"A Song of Despair" is all about the speaker feeling abandoned, desolate, deserted… uh, anyone have a spare thesaurus? He is reflecting on his long-lost love, and it makes him feel as lonely as the wharves after all the ships have gone. He even calls himself "Oh abandoned one" for goodness sake. Seriously. Who does that? It's not clear if the woman abandoned him, or if he just feels lonely after their breakup, but abandonment in this poem is the name of the game.
The wharves are used as a symbol of abandonment in the poem, but we know that the ships will come back. What we don't know is if the girl will come back to the speaker. (Especially after he calls her a "pit of debris"!)

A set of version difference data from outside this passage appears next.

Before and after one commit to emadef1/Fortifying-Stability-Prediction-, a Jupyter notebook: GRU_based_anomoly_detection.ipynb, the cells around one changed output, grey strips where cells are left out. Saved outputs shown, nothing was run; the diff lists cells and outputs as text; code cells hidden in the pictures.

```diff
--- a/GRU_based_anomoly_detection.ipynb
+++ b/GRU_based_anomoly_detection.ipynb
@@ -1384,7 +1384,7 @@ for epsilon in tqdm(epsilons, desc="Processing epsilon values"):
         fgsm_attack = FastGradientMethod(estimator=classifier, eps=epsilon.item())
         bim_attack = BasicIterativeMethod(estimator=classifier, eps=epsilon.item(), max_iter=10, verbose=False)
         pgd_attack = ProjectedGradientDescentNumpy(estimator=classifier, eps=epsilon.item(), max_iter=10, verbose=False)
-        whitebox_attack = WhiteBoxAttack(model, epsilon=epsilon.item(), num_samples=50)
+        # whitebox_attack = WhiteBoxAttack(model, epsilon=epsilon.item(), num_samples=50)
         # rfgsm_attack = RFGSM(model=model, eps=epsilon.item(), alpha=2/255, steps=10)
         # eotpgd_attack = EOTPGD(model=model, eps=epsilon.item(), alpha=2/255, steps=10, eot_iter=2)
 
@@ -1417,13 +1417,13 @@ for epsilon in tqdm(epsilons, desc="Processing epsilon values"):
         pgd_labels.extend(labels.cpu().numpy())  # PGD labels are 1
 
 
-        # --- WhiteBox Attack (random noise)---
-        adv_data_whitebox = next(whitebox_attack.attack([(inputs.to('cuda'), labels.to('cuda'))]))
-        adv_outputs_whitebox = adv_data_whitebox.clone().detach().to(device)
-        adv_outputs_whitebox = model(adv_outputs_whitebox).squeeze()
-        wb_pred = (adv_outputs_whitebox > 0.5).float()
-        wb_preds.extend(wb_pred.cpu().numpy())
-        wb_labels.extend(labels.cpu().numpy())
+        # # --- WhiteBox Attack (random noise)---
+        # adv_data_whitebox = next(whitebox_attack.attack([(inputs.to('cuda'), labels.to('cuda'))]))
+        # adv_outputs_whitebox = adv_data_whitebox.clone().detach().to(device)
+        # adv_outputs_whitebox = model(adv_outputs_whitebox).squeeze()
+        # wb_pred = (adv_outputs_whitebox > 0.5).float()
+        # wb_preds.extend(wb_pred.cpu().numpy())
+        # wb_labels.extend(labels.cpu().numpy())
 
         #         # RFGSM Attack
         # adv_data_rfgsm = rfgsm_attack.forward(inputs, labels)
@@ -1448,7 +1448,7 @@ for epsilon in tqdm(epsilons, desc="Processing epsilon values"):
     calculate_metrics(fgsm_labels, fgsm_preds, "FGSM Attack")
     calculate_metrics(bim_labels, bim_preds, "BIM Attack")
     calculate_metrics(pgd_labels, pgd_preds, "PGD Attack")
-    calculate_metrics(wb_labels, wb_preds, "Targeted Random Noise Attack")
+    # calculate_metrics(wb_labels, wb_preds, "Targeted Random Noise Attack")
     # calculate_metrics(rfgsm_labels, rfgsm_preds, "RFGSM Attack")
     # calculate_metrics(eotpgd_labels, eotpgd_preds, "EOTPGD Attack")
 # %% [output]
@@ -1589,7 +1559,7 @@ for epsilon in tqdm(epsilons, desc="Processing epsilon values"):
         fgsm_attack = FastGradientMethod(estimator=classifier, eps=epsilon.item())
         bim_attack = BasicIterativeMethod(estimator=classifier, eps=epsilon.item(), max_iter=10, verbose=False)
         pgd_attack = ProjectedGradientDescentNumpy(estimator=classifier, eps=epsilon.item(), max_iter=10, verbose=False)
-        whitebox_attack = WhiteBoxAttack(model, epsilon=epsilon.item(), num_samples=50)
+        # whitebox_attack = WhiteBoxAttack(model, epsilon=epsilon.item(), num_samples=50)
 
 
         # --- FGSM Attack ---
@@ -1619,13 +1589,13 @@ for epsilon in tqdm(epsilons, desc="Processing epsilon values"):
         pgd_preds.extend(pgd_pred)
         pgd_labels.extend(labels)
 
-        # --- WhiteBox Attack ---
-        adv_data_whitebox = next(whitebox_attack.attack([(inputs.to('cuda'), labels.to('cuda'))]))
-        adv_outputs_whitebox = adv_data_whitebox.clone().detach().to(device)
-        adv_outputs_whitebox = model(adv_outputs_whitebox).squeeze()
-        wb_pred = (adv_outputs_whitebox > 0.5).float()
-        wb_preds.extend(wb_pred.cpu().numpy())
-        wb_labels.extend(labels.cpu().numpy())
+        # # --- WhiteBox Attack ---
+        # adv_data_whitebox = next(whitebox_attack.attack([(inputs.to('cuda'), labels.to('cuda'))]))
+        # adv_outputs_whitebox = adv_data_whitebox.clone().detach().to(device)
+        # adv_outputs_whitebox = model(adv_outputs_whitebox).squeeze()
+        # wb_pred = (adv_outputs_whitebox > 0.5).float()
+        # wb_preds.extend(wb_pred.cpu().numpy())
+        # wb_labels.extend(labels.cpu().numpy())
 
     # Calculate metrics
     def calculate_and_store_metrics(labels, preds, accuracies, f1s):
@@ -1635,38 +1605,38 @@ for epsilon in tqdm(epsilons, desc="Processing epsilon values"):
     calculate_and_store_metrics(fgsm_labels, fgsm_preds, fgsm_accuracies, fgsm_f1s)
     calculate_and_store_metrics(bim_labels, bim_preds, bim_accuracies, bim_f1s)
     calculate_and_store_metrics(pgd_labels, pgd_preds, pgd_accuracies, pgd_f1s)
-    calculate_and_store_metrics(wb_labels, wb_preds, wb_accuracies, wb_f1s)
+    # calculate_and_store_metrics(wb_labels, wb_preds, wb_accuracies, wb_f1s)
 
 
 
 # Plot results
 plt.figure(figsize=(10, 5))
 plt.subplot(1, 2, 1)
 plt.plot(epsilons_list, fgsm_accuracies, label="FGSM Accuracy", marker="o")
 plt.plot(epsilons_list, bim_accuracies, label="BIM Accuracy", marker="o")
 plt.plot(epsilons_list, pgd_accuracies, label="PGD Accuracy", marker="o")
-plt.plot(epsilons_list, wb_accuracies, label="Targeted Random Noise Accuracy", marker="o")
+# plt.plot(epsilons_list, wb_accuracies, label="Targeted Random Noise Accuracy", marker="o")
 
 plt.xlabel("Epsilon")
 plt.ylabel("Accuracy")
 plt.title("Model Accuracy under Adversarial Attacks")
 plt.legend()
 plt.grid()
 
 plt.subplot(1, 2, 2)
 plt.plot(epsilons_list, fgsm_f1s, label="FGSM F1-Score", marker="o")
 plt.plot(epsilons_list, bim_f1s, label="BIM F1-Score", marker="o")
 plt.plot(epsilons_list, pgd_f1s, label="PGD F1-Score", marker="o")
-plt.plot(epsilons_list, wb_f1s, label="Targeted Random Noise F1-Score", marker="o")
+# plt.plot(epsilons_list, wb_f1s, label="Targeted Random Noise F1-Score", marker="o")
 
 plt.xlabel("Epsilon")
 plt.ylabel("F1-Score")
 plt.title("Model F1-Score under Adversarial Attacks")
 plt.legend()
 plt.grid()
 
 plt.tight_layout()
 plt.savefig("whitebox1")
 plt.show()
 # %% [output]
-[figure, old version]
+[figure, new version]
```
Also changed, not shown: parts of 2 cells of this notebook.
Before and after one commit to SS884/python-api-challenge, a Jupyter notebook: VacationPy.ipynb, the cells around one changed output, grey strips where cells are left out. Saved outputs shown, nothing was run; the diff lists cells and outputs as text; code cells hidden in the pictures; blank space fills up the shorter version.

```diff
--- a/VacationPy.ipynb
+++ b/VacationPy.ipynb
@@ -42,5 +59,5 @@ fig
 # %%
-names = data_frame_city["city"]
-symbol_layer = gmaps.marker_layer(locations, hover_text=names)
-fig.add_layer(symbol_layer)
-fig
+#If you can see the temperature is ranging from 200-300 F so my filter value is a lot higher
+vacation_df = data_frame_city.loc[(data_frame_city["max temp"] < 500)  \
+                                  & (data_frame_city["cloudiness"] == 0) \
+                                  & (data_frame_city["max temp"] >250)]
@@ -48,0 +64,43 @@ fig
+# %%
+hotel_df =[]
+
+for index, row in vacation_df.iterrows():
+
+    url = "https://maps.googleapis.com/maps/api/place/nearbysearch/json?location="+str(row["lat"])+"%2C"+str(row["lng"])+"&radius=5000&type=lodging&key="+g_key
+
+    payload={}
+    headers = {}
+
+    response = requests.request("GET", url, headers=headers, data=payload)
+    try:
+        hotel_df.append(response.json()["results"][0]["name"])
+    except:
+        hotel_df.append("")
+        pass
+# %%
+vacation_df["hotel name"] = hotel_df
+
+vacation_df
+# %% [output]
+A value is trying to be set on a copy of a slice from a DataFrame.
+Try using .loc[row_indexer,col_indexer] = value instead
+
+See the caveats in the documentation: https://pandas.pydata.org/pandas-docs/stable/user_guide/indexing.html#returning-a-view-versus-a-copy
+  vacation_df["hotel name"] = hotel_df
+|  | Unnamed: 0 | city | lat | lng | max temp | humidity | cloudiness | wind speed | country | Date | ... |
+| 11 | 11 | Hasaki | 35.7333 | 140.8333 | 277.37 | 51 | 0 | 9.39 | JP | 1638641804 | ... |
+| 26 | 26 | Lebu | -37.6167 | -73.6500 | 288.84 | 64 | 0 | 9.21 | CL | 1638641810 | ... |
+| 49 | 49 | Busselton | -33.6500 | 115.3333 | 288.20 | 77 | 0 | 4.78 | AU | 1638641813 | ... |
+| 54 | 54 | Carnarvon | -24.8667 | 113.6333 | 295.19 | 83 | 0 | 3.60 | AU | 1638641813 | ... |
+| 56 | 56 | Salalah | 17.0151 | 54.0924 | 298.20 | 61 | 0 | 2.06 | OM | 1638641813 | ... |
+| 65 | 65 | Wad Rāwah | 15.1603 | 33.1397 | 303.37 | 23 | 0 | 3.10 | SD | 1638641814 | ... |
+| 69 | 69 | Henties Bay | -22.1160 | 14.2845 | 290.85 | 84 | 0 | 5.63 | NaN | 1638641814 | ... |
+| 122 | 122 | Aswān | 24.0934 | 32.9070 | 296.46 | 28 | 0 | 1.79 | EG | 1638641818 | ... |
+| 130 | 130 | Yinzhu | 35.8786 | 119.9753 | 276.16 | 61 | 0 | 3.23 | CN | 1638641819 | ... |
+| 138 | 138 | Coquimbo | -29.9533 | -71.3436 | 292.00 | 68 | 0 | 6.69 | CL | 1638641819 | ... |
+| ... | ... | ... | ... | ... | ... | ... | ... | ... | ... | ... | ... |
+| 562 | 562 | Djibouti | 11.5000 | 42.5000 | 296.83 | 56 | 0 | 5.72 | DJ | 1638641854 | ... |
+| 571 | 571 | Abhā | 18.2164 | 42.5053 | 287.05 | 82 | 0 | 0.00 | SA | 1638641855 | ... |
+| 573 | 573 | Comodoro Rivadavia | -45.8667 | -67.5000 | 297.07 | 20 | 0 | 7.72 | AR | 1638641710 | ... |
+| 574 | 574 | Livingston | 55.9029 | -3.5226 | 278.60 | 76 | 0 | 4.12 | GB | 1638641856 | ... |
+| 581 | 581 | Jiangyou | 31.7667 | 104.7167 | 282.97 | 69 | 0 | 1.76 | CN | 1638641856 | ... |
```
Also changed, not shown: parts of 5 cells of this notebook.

Not so fast there. The speaker calls himself the "abandoned one" in the last line of the poem, but there is evidence in the poem that suggests that he's more the abandoner than the abandonee.